Your task
For the records that follow, give the number of lines in which the word "themselves" occurs, with nothing added.
Task input section start
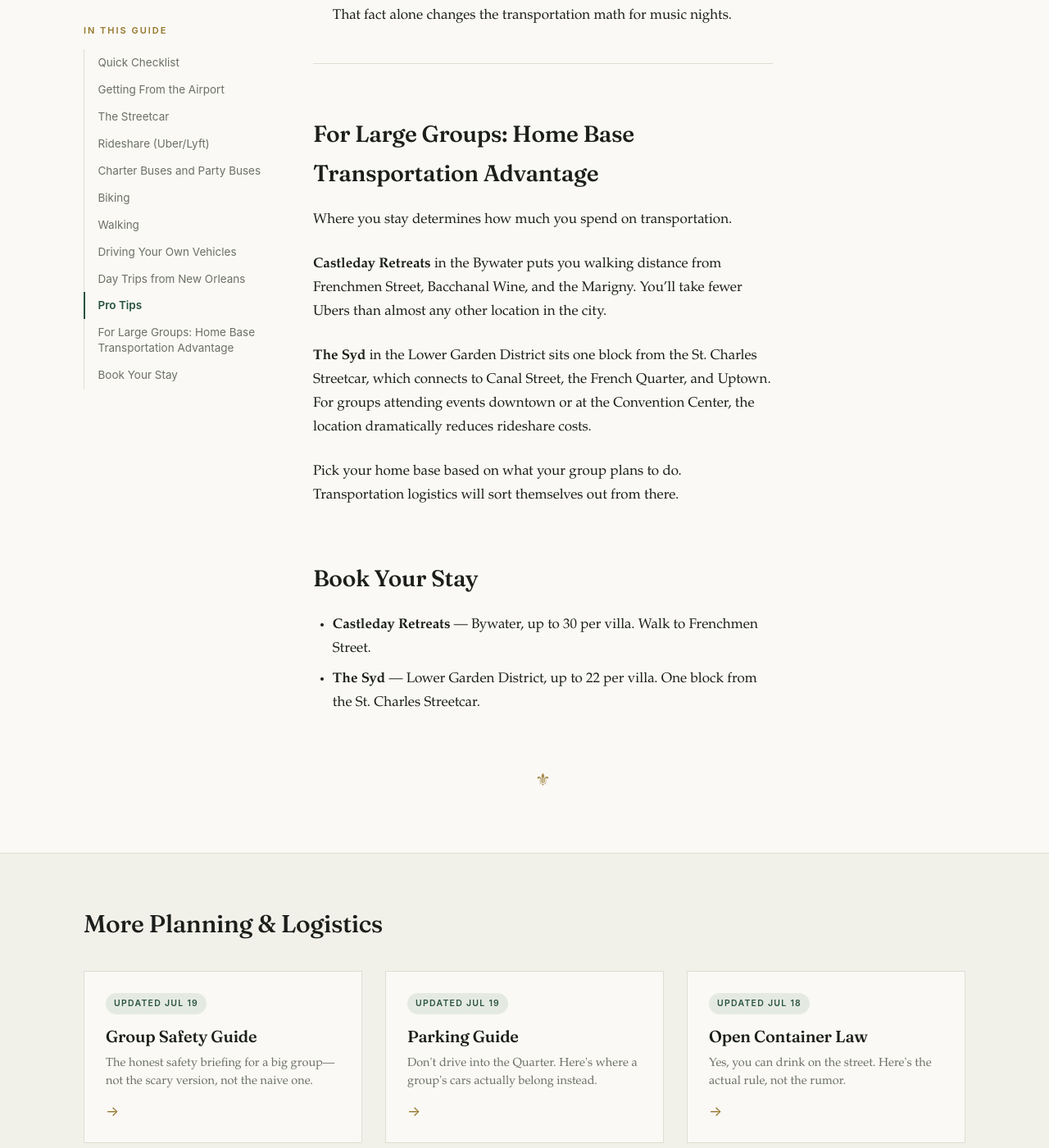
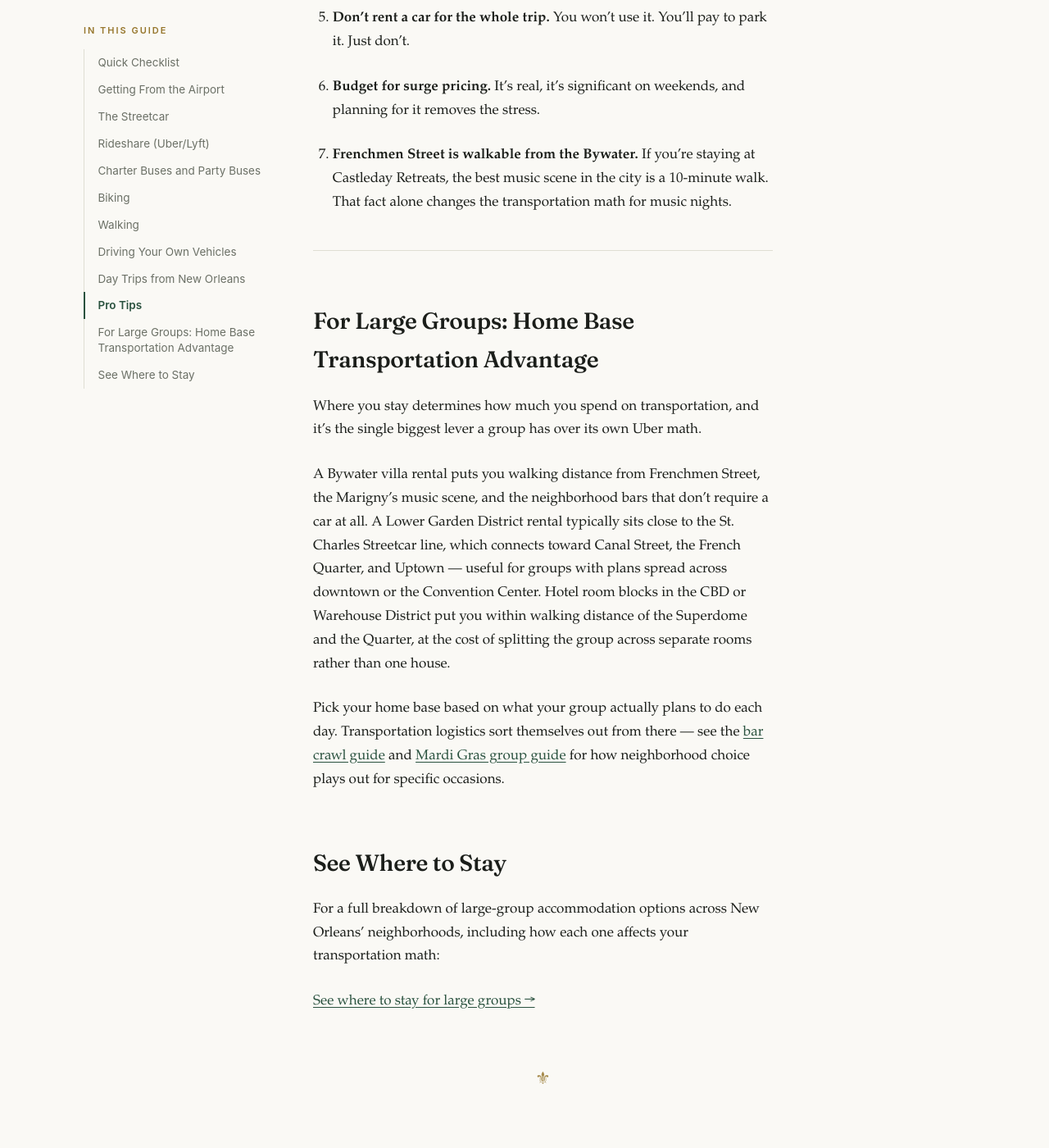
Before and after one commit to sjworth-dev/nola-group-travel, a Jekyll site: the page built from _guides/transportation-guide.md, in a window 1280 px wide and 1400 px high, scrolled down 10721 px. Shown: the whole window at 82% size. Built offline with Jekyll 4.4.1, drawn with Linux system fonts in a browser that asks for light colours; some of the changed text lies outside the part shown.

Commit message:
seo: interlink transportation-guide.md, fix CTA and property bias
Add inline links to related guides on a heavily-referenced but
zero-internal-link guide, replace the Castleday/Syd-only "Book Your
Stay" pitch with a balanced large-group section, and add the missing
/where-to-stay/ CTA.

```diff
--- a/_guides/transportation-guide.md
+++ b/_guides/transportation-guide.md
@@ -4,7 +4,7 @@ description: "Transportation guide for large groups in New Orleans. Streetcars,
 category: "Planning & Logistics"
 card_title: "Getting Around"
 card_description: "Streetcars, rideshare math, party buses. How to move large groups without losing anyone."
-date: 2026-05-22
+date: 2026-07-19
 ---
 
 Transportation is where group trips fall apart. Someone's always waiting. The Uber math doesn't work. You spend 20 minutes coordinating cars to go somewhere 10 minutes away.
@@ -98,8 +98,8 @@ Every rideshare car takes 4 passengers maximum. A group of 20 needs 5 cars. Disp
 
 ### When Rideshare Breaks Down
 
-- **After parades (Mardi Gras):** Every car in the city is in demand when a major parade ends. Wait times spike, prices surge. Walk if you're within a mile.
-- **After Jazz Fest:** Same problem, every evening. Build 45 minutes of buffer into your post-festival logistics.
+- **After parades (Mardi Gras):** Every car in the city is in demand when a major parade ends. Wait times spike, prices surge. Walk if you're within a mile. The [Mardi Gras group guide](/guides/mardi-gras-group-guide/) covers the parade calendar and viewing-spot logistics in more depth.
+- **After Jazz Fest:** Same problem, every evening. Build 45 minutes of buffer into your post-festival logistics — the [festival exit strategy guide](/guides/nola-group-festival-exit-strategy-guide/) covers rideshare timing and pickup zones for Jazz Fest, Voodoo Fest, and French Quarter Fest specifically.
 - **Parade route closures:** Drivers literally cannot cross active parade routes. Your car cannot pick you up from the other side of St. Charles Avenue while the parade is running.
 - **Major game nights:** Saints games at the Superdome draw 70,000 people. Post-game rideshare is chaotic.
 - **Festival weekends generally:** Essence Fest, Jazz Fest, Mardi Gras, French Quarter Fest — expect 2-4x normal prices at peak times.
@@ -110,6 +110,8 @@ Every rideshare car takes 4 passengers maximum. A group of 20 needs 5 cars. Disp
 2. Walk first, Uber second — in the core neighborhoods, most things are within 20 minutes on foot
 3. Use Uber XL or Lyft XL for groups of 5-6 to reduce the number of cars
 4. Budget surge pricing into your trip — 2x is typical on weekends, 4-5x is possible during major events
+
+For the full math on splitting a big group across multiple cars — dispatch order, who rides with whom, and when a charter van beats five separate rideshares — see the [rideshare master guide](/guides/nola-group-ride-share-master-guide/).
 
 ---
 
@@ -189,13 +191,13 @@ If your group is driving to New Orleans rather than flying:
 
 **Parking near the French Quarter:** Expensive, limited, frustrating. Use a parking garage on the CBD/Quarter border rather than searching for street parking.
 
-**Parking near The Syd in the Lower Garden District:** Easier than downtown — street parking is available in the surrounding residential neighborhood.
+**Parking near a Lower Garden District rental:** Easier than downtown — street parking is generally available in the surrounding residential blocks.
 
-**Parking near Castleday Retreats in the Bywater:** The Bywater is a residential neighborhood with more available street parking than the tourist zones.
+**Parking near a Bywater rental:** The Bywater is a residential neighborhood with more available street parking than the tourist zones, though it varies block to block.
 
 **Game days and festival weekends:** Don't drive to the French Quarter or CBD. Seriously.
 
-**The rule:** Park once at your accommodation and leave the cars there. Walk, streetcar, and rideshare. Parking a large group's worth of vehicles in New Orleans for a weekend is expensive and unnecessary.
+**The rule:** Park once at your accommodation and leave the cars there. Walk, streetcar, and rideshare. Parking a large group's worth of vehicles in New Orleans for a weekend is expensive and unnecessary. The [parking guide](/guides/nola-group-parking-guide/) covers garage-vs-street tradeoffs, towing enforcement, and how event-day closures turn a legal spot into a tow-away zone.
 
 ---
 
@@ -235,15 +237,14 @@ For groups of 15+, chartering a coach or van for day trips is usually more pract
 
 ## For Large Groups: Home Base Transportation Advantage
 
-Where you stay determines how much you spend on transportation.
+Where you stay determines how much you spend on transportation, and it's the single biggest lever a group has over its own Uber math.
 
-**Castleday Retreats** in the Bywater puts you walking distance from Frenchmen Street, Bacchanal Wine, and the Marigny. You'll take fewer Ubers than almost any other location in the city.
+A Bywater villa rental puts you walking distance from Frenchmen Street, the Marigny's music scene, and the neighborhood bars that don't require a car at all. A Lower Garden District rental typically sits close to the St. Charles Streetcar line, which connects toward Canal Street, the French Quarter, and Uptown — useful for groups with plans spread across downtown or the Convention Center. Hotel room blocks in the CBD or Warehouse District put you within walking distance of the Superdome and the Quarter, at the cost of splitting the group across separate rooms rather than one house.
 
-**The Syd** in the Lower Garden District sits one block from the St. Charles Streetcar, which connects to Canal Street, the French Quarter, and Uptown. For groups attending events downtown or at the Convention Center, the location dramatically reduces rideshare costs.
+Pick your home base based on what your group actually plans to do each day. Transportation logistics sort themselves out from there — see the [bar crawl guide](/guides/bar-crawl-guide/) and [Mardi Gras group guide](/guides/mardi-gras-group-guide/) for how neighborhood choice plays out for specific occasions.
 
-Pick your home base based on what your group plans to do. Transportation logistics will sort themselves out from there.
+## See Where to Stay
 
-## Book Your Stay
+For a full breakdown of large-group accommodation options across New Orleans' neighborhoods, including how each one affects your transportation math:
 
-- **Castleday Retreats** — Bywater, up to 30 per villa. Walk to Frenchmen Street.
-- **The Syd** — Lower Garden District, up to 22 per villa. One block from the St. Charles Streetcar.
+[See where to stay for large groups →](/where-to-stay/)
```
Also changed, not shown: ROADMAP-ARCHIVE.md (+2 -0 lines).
Task input section end
Task input section start
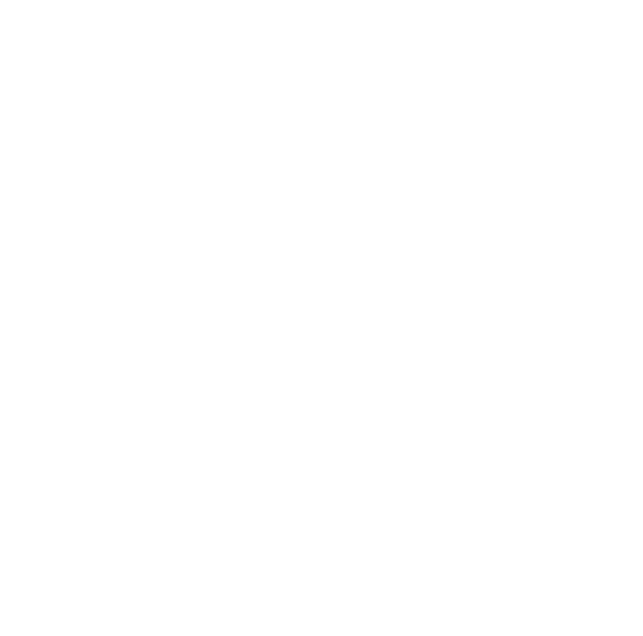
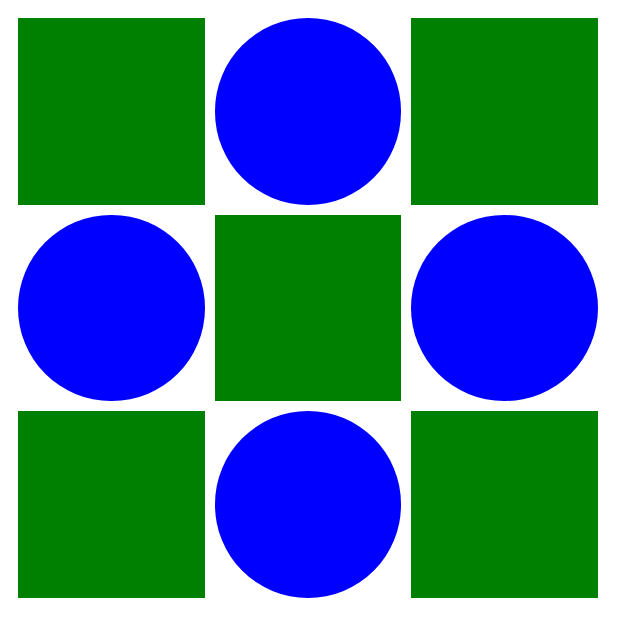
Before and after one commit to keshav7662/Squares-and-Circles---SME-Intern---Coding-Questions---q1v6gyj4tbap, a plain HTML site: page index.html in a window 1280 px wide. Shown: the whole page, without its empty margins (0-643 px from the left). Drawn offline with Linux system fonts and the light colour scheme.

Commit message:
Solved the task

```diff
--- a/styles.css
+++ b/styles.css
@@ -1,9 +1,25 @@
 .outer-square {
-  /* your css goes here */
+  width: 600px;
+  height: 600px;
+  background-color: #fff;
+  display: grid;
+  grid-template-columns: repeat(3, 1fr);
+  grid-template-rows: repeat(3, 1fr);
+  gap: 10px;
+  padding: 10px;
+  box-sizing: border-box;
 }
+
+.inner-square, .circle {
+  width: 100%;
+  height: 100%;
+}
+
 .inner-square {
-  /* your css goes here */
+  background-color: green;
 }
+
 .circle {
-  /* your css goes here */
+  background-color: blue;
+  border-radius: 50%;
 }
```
Task input section end
Solved exercise
2